He noted, as I am sure most 1709 readers know, the £4.5 billion scale of the UK creative industries, and crucially what the internet has meant to those industries. It has meant new ways of creating, sharing, buying and playing music digitally but also huge threats and, as the Culture Secretary stated 'theft, pure and simple', of copyrighted material. Theft being a word which will undoubtedly enrage many of a pedantic bent when used in this context.
The past year has seen various initiatives against piracy, from the increase in use of s97A blocking injunctions, to crucial case-law decisions at ECJ level, to new initiatives combatting piracy. Javid covered many of these on Monday.
He first noted Creative Content UK (formerly known as VCAP) which takes the basic principles of graduated response behind the Digital Economy Act, but is instead an industry-led programme from an alliance between copyright holders and ISPs, which will send letters to individuals infringing copyright in various stages. In hand with the graduated response part of Creative Content UK is the educational campaign to which the Government has committed £3.5 million explaining copyright to young people and those [allegedly?] naïve infringers who simply do not know they are infringing, or do not understand the business impact it is having.
Javid also mentioned the £2.5 million contribution to PIPCU, who are working with the industry to create the Infringing Website List as part of Operation Creative, to prevent brands from advertising on these illegal sites. Without revenue from advertising, there is no money, no incentive, and no business for the websites. [After his speech, the Minister was pressed to find further funding for the future operation of PIPCU, but he held the line that industry is expected to fund it going forward]
The Culture Secretary then focussed on search engines. According to the IFPI Digital Music Report 2014, 74% of infringers are introduced to pirate sites through a simple search. Search engines therefore have a role to make access to these sites harder. Javid acknowledged a debt to the report of Mike Weatherley MP on this topic and stated that he and Vince Cable have written to the big search engine providers (Google, Microsoft and Yahoo) asking them to work with the industry (following Google's protestations that they already do, and have responded to millions of takedowns requests).

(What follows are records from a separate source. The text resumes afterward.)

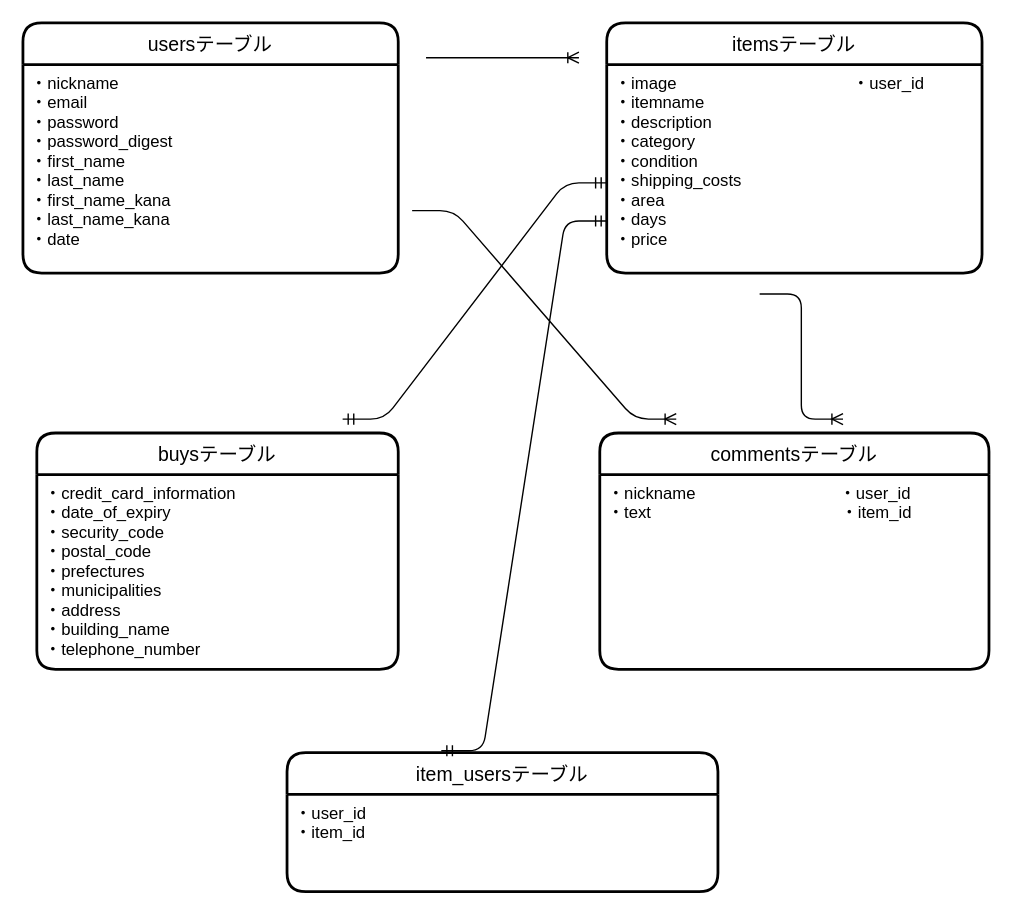
The draw.io diagram app/er.dio in ayumi201604/furima-35492, before the edit. Source tidied: cells renumbered, new cells numbered last; positions are measured from the earlier drawing's top-left corner, leaving out a move shared by most shapes. Both pictures are drawn from the tidied source at 139%, with x=0, y=0 at pixel (22, 22).
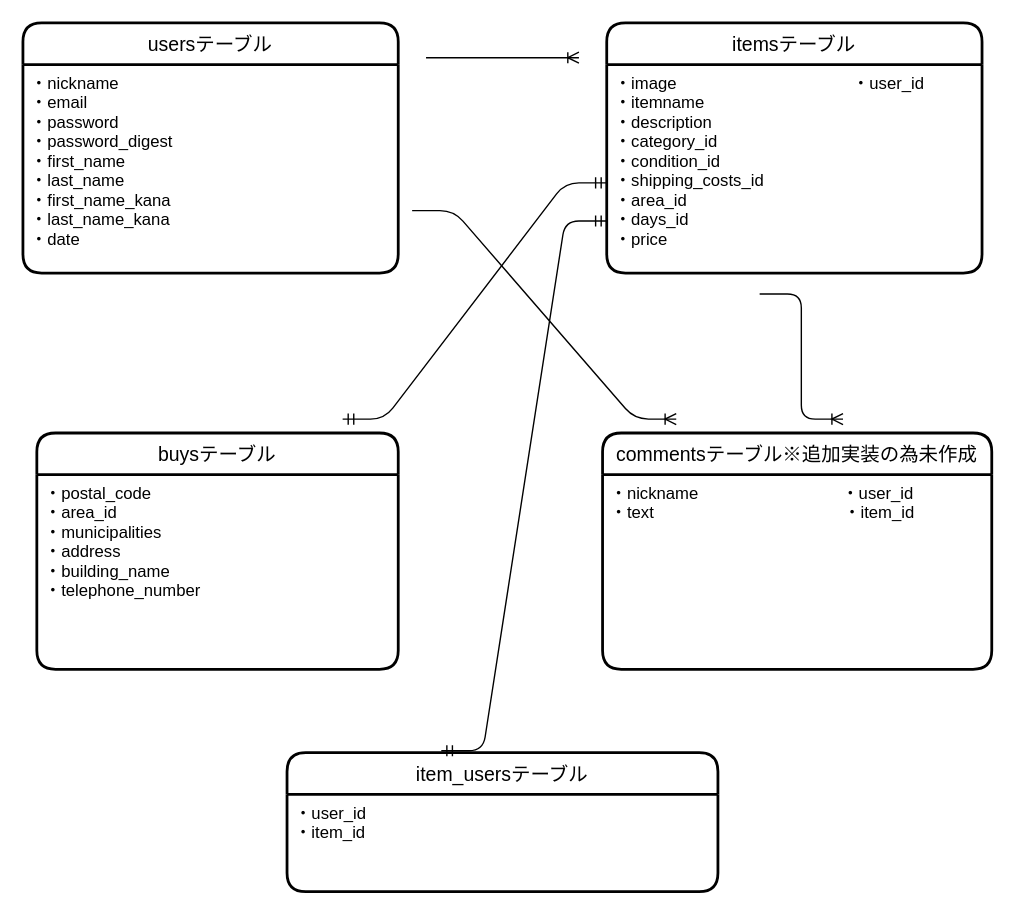
The same diagram, later.

Unchanged cells that the change refers to:
```xml
<mxCell id="4" value="itemsテーブル" style="swimlane;horizontal=1;startSize=30;rounded=1;fontSize=14;fontStyle=0;strokeWidth=2;shadow=0;dashed=0;align=center;" parent="1" vertex="1">
  <mxGeometry x="420" width="270" height="180" as="geometry" />
</mxCell>
<mxCell id="8" value="buysテーブル" style="swimlane;horizontal=1;startSize=30;rounded=1;fontSize=14;fontStyle=0;strokeWidth=2;shadow=0;dashed=0;align=center;" parent="1" vertex="1">
  <mxGeometry x="10" y="295" width="260" height="170" as="geometry" />
</mxCell>
```

The edit, as a diff of the source:
```diff
@@
-    <mxCell id="5" value="・image                                      ・user_id&#10;・itemname&#10;・description&#10;・category&#10;・condition&#10;・shipping_costs&#10;・area&#10;・days&#10;・price" style="align=left;strokeColor=none;fillColor=none;spacingLeft=4;fontSize=12;verticalAlign=top;" parent="4" vertex="1">
+    <mxCell id="5" value="・image                                      ・user_id&#10;・itemname&#10;・description&#10;・category_id&#10;・condition_id&#10;・shipping_costs_id&#10;・area_id&#10;・days_id&#10;・price" style="align=left;strokeColor=none;fillColor=none;spacingLeft=4;fontSize=12;verticalAlign=top;" parent="4" vertex="1">
       <mxGeometry y="30" width="270" height="150" as="geometry" />
     </mxCell>
-    <mxCell id="6" value="commentsテーブル" style="swimlane;horizontal=1;startSize=30;rounded=1;fontSize=14;fontStyle=0;strokeWidth=2;shadow=0;dashed=0;align=center;" parent="1" vertex="1">
-      <mxGeometry x="415" y="295" width="280" height="170" as="geometry" />
+    <mxCell id="6" value="commentsテーブル※追加実装の為未作成" style="swimlane;horizontal=1;startSize=30;rounded=1;fontSize=14;fontStyle=0;strokeWidth=2;shadow=0;dashed=0;align=center;" parent="1" vertex="1">
+      <mxGeometry x="417" y="295" width="280" height="170" as="geometry" />
     </mxCell>
@@
-    <mxCell id="9" value="・credit_card_information&#10;・date_of_expiry&#10;・security_code&#10;・postal_code&#10;・prefectures&#10;・municipalities&#10;・address&#10;・building_name&#10;・telephone_number&#10;" style="align=left;strokeColor=none;fillColor=none;spacingLeft=4;fontSize=12;verticalAlign=top;" parent="8" vertex="1">
+    <mxCell id="9" value="・postal_code&#10;・area_id&#10;・municipalities&#10;・address&#10;・building_name&#10;・telephone_number&#10;" style="align=left;strokeColor=none;fillColor=none;spacingLeft=4;fontSize=12;verticalAlign=top;" parent="8" vertex="1">
       <mxGeometry y="30" width="260" height="140" as="geometry" />
     </mxCell>
```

Finally, on the search engine issue, he reassured the BPI that 'if we don't see real progress, we will be looking at a legislative approach'. The creative industries will undoubtedly be pleased to see a senior minister grappling with these issues (even if legislation is a not wholly convincing threat 8 months away from a general election).
The full speech is available here